The budgetary impact, which must be taken into account with any policy proposal, is already well-established in Maine when it comes to statewide open enrollment. Under the existing Superintendents’ Agreement program, students who are granted transfers are not charged any tuition, as they have essentially shifted their residence, for purposes of their education, from one district to another. Consequently, the receiving district “takes ownership” of transferred students and, in accordance, receives the state subsidy associated with them.
Although a recent controversy surrounding the denial of requests to transfer out of RSU 70 in Hodgdon has raised some questions regarding the cost of allowing interdistrict transfers, concerned parents have made astute observations in response. Most notably, Julie Peters, whose daughter is the beneficiary of a Superintendents’ Agreement, said that instead of worrying about a loss of funds, the district ought to consider why so many parents are looking to transfer in the first place.
“Why don’t we find out more about why so many people are asking instead of just denying?” she asked at a May 2022 RSU 70 school board meeting, according to The County. “Why don’t we get to the bottom of the root causes of these requests? Why are you losing students?”
Given the existing Superintendents’ Agreement program, Maine does not have to build its statewide open enrollment policy from the ground up. Rather, it can modify the structures already in place to give agency back to students and their families and ensure that all children, regardless of their ZIP code, have the opportunity to access the best possible education.
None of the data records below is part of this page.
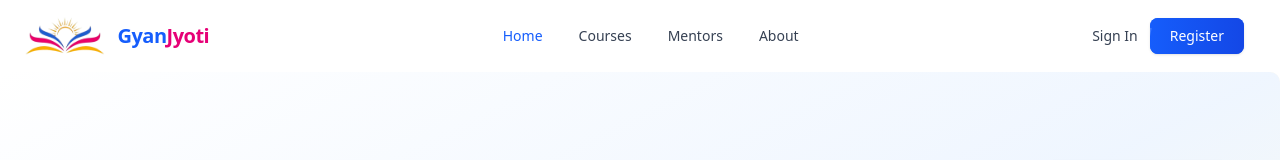
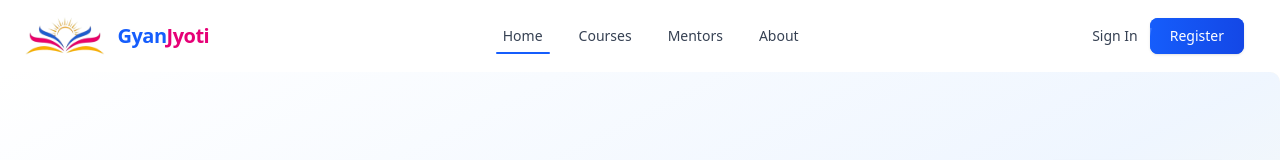
Before and after one commit to devshad7/gyanjyoti_v2, a Next.js app: page / in a window 1280 px wide. Shown: the top 160 px of the page. Built offline with nearby package versions, Linux system fonts and the light colour scheme.

Commit message:
[ADDED]: Navbar UI

```diff
--- a/src/components/layout/Navbar.tsx
+++ b/src/components/layout/Navbar.tsx
@@ -1,58 +1,53 @@
-"use client";
+"use client"
 
-import Link from "next/link";
-import { Button } from "@/components/ui/button";
-import Image from "next/image";
-import { useEffect, useState } from "react";
-import { Inter } from "next/font/google";
-import { Menu, X } from "lucide-react";
-import { usePathname } from "next/navigation";
+import Link from "next/link"
+import { Button } from "@/components/ui/button"
+import Image from "next/image"
+import { useEffect, useState } from "react"
+import { Inter } from "next/font/google"
+import { Menu, X } from "lucide-react"
 
-const inter = Inter({ subsets: ["latin"], variable: "--font-inter" });
+const inter = Inter({ subsets: ["latin"], variable: "--font-inter" })
 
 const Navbar = () => {
-  const pathname = usePathname();
-
-  const [scrolled, setScrolled] = useState(false);
-  const [mobileMenuOpen, setMobileMenuOpen] = useState(false);
+  const [scrolled, setScrolled] = useState(false)
+  const [mobileMenuOpen, setMobileMenuOpen] = useState(false)
 
   useEffect(() => {
     const handleScroll = () => {
-      const isScrolled = window.scrollY > 10;
+      const isScrolled = window.scrollY > 10
       if (isScrolled !== scrolled) {
-        setScrolled(isScrolled);
+        setScrolled(isScrolled)
       }
-    };
+    }
 
     // Add event listener
-    window.addEventListener("scroll", handleScroll, { passive: true });
+    window.addEventListener("scroll", handleScroll, { passive: true })
 
     // Call once to set initial state
-    handleScroll();
+    handleScroll()
 
     // Clean up
     return () => {
-      window.removeEventListener("scroll", handleScroll);
-    };
-  }, [scrolled]);
+      window.removeEventListener("scroll", handleScroll)
+    }
+  }, [scrolled])
 
   const toggleMobileMenu = () => {
-    setMobileMenuOpen(!mobileMenuOpen);
-  };
+    setMobileMenuOpen(!mobileMenuOpen)
+  }
 
   const navItems = [
-    { name: "Home", href: "/" },
-    { name: "Courses", href: "/Course-section" },
-    { name: "Mentors", href: "/mentors" },
-    { name: "About", href: "/about" },
-  ];
+    { name: "Home", href: "/", active: true },
+    { name: "Courses", href: "/Course-section", active: false },
+    { name: "Mentors", href: "/Mentor", active: false },
+    { name: "About", href: "/about", active: false },
+  ]
 
   return (
     <>
       <div
-        className={`sticky top-0 z-50 transition-all duration-300 will-change-transform ${
-          inter.variable
-        } font-sans ${
+        className={`sticky top-0 z-50 transition-all duration-300 will-change-transform ${inter.variable} font-sans ${
           scrolled
             ? "bg-white/15 backdrop-blur-xl border-b border-white/10 shadow-[0_2px_10px_rgba(0,0,0,0.02)]"
             : "bg-transparent backdrop-blur-[6px]"
@@ -60,11 +55,7 @@ const Navbar = () => {
       >
         <nav className="max-w-7xl mx-auto py-4 px-6 flex items-center justify-between">
           <div className="flex items-center">
-            <Link
-              href="/"
-              className="text-lg md:text-xl font-bold flex items-center gap-3"
-              aria-label="GyanJyoti Home"
-            >
+            <Link href="/" className="text-lg md:text-xl font-bold flex items-center gap-3" aria-label="GyanJyoti Home">
               <div className="relative overflow-hidden ">
                 <Image
                   src="/assets/Gyan_logo.png"
@@ -89,17 +80,19 @@ const Navbar = () => {
       <Link
         key={item.name}
         href={item.href}
-                  className={
-                    pathname === item.href
-                      ? "px-4 py-2 text-sm font-medium rounded-md text-blue-600 hover:bg-blue-50/50"
-                      : "px-4 py-2 text-sm font-medium rounded-md transition-all duration-300 ease-in-out text-gray-700 hover:text-blue-600 hover:bg-blue-50/50"
-                  }
+        className="group relative px-4 py-2 text-sm font-medium rounded-md transition-all duration-300 ease-in-out text-gray-700 hover:text-blue-600 hover:bg-blue-50/50"
       >
         {item.name}
+        <span
+          className={`absolute bottom-0 left-[12.5%] w-0 h-0.5 bg-blue-600 rounded-full transition-all duration-300 ease-in-out group-hover:w-3/4 ${
+            item.active ? "w-3/4 left-[12.5%]" : ""
+          }`}
+        ></span>
       </Link>
     ))}
   </div>
 </div>
+
 
           <div className="flex items-center space-x-3">
             <Link
@@ -121,17 +114,14 @@ const Navbar = () => {
   </Button>
 </Link>
 
+
             {/* Hamburger Menu Button */}
             <button
               className="md:hidden flex items-center"
               onClick={toggleMobileMenu}
               aria-label={mobileMenuOpen ? "Close menu" : "Open menu"}
             >
-              {mobileMenuOpen ? (
-                <X className="h-6 w-6 text-gray-700" />
-              ) : (
-                <Menu className="h-6 w-6 text-gray-700" />
-              )}
+              {mobileMenuOpen ? <X className="h-6 w-6 text-gray-700" /> : <Menu className="h-6 w-6 text-gray-700" />}
             </button>
           </div>
         </nav>
@@ -139,9 +129,7 @@ const Navbar = () => {
         {/* Mobile Menu */}
         <div
           className={`md:hidden transition-all duration-300 ease-in-out overflow-hidden ${
-            mobileMenuOpen
-              ? "max-h-auto opacity-100 border-b border-gray-100"
-              : "max-h-0 opacity-0"
+            mobileMenuOpen ? "max-h-[300px] opacity-100 border-b border-gray-100" : "max-h-0 opacity-0"
           }`}
         >
           <div className="px-6 py-2 bg-white/90 backdrop-blur-sm">
@@ -150,32 +138,34 @@ const Navbar = () => {
                 <Link
                   key={item.name}
                   href={item.href}
-                  className={
-                    pathname === item.href
-                      ? "px-4 py-2 text-sm font-medium rounded-md text-blue-600 hover:bg-blue-50/50"
-                      : "px-4 py-2 text-sm font-medium rounded-md transition-all duration-300 ease-in-out text-gray-700 hover:text-blue-600 hover:bg-blue-50/50"
-                  }
+                  className={`relative px-4 py-2 text-sm font-medium rounded-md transition-all duration-300 ease-in-out ${
+                    item.active
+                      ? "text-blue-600 bg-blue-50/50"
+                      : "text-gray-700 hover:text-blue-600 hover:bg-blue-50/50"
+                  }`}
                   onClick={() => setMobileMenuOpen(false)}
                 >
                   {item.name}
+                  {item.active && (
+                    <span className="absolute bottom-0 left-0 w-1/2 h-0.5 bg-blue-600 rounded-full"></span>
+                  )}
                 </Link>
               ))}
 
-              <div className="flex items-center pt-2 border-t border-gray-100">
+              <div className="flex flex-col space-y-3 pt-2 border-t border-gray-100">
                 <Link
                   href={"/login"}
                   className="px-4 py-2 text-sm text-gray-700 hover:text-pink-600 font-medium transition-colors duration-300"
                   onClick={() => setMobileMenuOpen(false)}
                 >
-                  <Button>Sign In</Button>
+                  Sign In
                 </Link>
 
-                <Link
-                  href={"/sign-up"}
-                  onClick={() => setMobileMenuOpen(false)}
-                >
-                  <Button className="bg-blue-600 hover:bg-blue-700 text-white text-sm rounded-md font-medium cursor-pointer">
-                    Register
+                <Link href={"/sign-up"} className="mx-4" onClick={() => setMobileMenuOpen(false)}>
+                  <Button className="w-full bg-blue-600 hover:bg-blue-700 text-white text-sm px-5 py-2 rounded-md font-medium cursor-pointer shadow-sm hover:shadow-md transition-all duration-300 transform-gpu relative overflow-hidden group">
+                    <span className="relative z-10">Register</span>
+                    <span className="absolute inset-0 w-full h-full bg-gradient-to-r from-blue-600 to-blue-700 group-hover:scale-105 transition-transform duration-300 ease-out"></span>
+                    <span className="absolute inset-0 w-0 h-full bg-gradient-to-r from-pink-600 to-blue-600 group-hover:w-full transition-all duration-500 ease-out"></span>
                   </Button>
                 </Link>
               </div>
@@ -184,7 +174,7 @@ const Navbar = () => {
         </div>
       </div>
     </>
-  );
-};
+  )
+}
 
-export default Navbar;
+export default Navbar
```
Lines whose indentation alone changed are shown as unchanged.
Education should always be student-focused, and statewide open enrollment actively encourages local public schools to think, first and foremost, of how to provide the best possible student experience to each child. Educating students to the best of their abilities should be the sole purpose of the public school system, and it’s time that Maine’s policies truly reflect that ambition by allowing open enrollment.